**Listed records**
▬▬▬▬▬▬
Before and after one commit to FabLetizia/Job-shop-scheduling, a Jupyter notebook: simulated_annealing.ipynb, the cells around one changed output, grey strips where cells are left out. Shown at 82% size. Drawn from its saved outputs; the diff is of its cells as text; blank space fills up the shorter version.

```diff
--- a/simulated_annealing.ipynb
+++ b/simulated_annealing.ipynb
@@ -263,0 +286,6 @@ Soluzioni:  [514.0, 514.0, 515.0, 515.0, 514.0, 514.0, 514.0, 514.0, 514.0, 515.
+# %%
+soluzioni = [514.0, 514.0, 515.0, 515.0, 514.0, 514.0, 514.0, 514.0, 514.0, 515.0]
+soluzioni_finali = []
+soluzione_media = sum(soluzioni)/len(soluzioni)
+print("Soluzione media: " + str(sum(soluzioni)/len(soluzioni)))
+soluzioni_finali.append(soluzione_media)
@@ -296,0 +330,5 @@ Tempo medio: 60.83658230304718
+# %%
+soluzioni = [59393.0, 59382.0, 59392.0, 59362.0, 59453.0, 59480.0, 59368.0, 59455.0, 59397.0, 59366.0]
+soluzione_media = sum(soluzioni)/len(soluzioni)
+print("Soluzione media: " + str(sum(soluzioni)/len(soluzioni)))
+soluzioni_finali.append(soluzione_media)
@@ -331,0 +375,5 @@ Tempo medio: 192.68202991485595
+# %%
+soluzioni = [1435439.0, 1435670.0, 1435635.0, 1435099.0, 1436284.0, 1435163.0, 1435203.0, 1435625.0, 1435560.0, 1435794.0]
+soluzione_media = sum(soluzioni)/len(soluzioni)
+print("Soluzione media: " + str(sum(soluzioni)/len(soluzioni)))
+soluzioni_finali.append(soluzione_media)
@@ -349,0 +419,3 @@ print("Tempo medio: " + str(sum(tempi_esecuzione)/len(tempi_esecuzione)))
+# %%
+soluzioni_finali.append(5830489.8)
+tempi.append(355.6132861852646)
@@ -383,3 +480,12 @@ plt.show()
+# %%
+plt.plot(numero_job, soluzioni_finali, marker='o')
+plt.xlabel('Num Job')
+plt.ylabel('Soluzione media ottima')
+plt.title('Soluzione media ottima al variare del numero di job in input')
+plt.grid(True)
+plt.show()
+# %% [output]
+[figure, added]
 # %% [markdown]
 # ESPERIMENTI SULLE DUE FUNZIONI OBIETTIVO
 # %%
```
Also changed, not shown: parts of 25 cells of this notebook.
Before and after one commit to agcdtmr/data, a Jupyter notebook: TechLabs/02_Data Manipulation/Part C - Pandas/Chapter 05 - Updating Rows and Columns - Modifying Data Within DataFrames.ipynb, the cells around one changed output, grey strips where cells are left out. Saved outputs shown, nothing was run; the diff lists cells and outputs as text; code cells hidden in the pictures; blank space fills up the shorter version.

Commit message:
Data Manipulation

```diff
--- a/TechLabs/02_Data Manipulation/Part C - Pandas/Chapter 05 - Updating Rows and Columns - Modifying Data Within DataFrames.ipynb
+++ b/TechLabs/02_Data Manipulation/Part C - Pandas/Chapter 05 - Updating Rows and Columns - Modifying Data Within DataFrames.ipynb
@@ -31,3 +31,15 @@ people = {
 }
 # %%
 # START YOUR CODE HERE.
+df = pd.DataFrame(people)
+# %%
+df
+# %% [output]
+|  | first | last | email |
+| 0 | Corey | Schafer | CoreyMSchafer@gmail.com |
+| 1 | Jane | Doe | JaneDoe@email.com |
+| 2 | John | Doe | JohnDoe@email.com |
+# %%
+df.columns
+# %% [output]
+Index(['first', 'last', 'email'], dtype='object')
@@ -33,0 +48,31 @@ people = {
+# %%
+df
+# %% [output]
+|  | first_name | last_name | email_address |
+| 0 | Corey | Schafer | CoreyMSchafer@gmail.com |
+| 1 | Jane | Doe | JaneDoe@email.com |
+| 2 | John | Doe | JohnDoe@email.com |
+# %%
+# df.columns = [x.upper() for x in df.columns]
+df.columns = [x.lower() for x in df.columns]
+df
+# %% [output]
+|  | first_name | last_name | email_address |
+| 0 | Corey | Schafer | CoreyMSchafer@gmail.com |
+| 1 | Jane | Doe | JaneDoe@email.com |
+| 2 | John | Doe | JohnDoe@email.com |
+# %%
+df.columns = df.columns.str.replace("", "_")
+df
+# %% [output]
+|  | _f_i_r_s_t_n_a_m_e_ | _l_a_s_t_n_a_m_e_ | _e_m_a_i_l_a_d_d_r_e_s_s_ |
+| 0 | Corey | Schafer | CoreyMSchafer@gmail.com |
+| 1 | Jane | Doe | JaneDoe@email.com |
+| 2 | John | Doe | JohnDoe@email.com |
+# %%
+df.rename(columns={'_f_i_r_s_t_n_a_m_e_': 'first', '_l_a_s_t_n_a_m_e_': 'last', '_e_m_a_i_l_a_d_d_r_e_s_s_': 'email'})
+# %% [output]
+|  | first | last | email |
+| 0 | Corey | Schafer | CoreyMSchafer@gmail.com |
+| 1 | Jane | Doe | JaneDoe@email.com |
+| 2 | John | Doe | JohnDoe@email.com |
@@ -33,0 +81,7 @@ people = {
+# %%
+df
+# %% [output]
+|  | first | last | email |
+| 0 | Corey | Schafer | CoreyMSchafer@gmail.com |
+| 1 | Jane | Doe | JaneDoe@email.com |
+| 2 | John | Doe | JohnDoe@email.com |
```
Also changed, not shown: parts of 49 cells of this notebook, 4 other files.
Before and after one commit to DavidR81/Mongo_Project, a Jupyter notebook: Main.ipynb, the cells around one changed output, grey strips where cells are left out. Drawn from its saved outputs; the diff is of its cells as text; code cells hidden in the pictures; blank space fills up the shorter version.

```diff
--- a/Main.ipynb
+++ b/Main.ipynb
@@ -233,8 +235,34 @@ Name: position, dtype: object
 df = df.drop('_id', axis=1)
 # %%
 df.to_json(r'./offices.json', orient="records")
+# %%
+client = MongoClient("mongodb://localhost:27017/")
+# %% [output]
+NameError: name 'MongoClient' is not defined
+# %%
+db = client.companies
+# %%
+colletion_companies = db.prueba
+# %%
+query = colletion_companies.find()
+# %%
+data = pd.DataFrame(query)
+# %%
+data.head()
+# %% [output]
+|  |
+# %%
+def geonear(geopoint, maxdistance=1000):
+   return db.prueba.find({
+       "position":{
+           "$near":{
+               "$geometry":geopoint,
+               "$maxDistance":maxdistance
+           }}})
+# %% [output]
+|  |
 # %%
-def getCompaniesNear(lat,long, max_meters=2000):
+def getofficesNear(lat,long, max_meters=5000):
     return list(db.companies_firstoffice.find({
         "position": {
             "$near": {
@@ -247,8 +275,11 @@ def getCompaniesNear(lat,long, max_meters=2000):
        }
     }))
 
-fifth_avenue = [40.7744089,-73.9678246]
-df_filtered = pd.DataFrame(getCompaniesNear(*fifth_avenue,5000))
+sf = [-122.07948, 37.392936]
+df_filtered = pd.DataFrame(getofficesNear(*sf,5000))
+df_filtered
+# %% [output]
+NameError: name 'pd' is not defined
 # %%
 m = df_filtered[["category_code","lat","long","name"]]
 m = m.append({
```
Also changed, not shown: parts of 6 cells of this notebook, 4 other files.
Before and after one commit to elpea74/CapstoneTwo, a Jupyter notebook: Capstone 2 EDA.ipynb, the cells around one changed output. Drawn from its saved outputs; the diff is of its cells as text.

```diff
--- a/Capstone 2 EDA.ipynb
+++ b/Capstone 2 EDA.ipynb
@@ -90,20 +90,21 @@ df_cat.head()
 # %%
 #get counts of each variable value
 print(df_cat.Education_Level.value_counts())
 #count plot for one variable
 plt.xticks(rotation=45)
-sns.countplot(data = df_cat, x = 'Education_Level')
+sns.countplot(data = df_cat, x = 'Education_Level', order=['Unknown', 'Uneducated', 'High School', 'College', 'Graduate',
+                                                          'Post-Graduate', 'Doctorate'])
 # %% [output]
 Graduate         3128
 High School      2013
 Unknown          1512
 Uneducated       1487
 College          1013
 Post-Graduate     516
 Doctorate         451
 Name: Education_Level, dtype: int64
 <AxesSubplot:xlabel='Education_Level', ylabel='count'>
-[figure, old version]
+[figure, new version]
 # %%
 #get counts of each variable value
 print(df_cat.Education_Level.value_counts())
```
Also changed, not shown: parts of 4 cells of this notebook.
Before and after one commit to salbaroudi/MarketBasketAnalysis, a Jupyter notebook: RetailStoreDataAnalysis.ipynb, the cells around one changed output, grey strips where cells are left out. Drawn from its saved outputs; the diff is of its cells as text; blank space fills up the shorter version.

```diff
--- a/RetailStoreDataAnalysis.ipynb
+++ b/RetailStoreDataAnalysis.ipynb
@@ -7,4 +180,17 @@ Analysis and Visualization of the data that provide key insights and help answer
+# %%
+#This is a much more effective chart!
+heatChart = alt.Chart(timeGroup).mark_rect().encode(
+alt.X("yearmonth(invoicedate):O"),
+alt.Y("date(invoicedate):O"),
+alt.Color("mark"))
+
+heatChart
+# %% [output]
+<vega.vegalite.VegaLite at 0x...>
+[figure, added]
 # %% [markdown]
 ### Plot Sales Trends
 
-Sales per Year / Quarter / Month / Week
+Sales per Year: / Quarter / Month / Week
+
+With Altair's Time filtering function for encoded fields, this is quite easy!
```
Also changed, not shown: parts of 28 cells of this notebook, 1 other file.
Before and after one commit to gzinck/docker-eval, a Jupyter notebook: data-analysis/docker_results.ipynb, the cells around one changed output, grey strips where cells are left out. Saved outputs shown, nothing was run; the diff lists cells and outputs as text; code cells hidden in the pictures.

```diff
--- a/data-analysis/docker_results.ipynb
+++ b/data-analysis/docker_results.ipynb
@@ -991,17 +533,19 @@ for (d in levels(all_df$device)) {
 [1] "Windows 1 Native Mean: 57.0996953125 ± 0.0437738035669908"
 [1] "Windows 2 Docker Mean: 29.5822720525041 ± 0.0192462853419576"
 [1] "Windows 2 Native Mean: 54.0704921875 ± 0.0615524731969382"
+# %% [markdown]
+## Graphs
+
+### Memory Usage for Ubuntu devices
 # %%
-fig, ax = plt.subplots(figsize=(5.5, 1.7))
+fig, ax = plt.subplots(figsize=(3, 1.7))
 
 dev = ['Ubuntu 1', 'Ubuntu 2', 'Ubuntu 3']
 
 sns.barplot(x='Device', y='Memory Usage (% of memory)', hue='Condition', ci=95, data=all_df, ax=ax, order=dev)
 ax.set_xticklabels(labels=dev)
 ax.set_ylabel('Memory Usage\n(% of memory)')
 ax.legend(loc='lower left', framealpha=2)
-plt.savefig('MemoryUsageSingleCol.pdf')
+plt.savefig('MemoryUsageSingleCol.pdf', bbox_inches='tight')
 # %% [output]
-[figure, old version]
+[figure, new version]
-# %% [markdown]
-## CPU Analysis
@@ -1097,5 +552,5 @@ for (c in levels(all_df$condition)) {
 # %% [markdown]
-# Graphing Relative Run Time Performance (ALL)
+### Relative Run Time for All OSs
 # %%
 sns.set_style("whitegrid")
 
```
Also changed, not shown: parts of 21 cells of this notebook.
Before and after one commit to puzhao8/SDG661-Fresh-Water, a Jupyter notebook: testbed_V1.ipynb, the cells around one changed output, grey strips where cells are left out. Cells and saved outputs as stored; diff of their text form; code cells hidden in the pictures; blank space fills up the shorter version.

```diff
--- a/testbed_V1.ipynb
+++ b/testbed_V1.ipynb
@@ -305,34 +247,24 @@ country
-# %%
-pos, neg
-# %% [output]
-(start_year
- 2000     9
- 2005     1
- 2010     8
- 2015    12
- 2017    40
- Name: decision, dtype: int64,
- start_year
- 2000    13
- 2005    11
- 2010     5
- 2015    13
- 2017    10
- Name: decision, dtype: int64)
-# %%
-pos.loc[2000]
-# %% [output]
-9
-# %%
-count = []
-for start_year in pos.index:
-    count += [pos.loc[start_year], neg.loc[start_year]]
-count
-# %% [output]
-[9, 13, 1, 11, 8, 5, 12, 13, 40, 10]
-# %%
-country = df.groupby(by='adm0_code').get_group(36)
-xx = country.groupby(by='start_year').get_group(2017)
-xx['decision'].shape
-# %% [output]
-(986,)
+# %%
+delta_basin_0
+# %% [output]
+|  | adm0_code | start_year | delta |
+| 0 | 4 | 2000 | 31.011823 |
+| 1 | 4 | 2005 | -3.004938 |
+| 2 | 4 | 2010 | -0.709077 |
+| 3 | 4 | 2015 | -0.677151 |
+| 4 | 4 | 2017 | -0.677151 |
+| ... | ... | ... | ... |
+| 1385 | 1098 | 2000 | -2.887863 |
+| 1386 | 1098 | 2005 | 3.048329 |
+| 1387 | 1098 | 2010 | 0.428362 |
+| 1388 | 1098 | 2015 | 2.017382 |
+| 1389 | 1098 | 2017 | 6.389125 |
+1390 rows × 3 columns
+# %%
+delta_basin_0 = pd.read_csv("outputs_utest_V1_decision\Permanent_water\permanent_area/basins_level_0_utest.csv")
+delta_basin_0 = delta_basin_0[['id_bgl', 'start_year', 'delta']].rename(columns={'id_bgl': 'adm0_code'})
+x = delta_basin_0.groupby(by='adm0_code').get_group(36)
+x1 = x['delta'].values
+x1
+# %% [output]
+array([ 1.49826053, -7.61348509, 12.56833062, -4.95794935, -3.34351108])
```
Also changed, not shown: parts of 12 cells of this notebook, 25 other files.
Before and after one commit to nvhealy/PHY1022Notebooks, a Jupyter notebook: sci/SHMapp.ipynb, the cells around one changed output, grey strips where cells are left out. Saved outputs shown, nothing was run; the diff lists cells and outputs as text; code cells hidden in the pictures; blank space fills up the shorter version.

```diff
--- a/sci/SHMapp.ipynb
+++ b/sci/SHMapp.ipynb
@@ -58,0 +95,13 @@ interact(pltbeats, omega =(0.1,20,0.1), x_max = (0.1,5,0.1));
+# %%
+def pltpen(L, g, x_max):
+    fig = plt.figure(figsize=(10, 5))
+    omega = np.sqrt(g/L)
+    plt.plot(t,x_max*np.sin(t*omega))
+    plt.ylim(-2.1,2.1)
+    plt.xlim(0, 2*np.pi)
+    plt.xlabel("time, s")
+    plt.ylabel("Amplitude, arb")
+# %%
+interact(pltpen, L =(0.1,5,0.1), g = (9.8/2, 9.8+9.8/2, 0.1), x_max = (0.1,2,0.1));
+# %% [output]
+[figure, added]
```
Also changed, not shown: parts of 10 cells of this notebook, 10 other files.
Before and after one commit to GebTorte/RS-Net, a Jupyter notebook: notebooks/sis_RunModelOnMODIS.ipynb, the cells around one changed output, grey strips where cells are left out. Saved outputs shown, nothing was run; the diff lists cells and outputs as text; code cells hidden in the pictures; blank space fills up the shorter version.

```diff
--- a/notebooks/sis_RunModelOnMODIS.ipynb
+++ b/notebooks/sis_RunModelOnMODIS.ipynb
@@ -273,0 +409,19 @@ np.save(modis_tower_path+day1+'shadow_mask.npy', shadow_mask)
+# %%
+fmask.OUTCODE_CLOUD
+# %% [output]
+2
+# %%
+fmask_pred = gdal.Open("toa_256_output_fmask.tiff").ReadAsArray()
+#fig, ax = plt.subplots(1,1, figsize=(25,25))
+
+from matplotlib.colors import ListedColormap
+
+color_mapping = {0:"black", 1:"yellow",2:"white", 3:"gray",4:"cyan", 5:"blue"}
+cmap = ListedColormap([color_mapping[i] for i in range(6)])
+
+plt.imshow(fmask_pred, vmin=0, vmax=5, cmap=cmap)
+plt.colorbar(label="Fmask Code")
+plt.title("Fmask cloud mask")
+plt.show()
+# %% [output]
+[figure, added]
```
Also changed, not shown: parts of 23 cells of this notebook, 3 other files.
▬▬▬▬▬▬
**Your task**
Go over the listing above and return each line with "omega".

**Written answer**
@@ -58,0 +95,13 @@ interact(pltbeats, omega =(0.1,20,0.1), x_max = (0.1,5,0.1));
+    omega = np.sqrt(g/L)
+    plt.plot(t,x_max*np.sin(t*omega))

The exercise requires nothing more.